WHAT TO PRODUCE:
When a line of the entries contains "indexes", please list that line.

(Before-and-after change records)
───

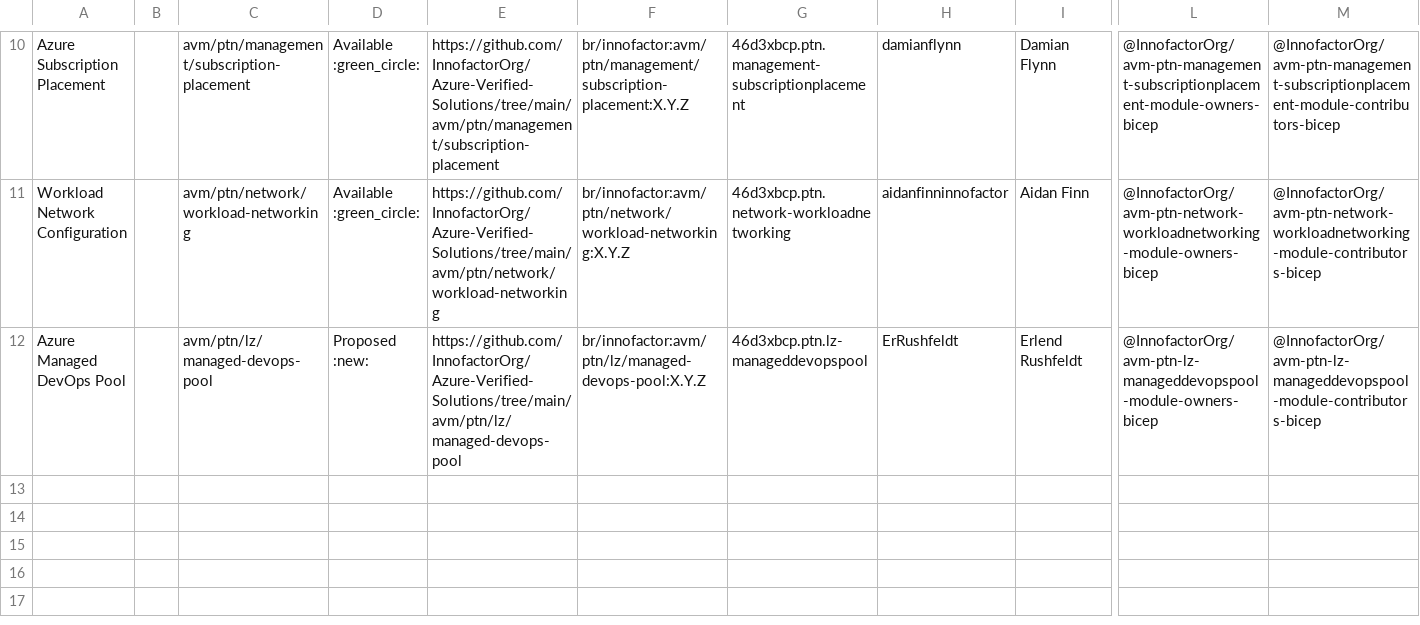
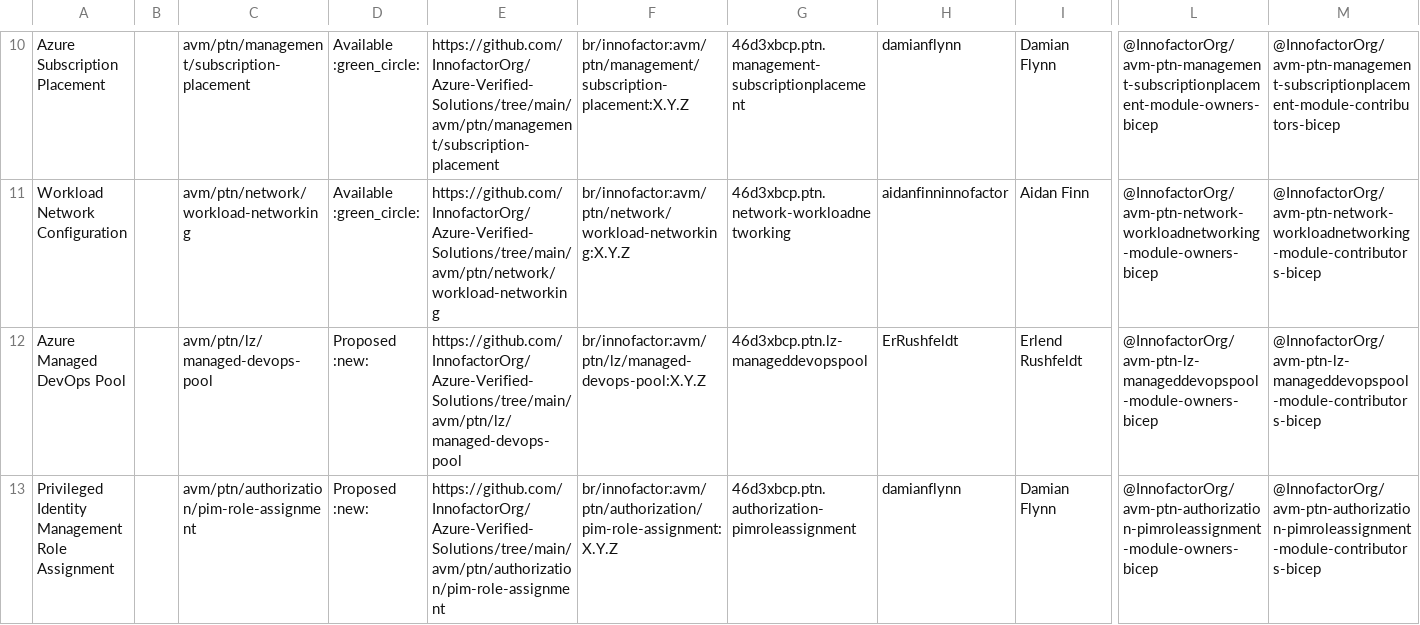
Before and after one commit to innofactororg/azure-modules, a CSV file: docs/static/module-indexes/BicepPatternModules.csv, drawn as a sheet; only a part is shown, gaps mark what is left out; rows hold the shown columns only; the diff names each change by its address in the sheet, - before the commit and + after, or states it on an @@ line.

```diff
--- a/docs/static/module-indexes/BicepPatternModules.csv
+++ b/docs/static/module-indexes/BicepPatternModules.csv
+row 13: Privileged Identity Management Role Assignment |  | avm/ptn/authorization/pim-role-assignment | Proposed :new: | https://github.com/InnofactorOrg/Azure-Verified-Solutions/tree/main/avm/ptn/authorization/pim-role-assignment | br/innofactor:avm/ptn/authorization/pim-role-assignment:X.Y.Z | 46d3xbcp.ptn.authorization-pimroleassignment | damianflynn | Damian Flynn | @InnofactorOrg/avm-ptn-authorization-pimroleassignment-module-owners-bicep | @InnofactorOrg/avm-ptn-authorization-pimroleassignment-module-contributors-bicep
```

───

SOLUTION TO THIS EXERCISE:
Before and after one commit to innofactororg/azure-modules, a CSV file: docs/static/module-indexes/BicepPatternModules.csv, drawn as a sheet; only a part is shown, gaps mark what is left out; rows hold the shown columns only; the diff names each change by its address in the sheet, - before the commit and + after, or states it on an @@ line.
--- a/docs/static/module-indexes/BicepPatternModules.csv
+++ b/docs/static/module-indexes/BicepPatternModules.csv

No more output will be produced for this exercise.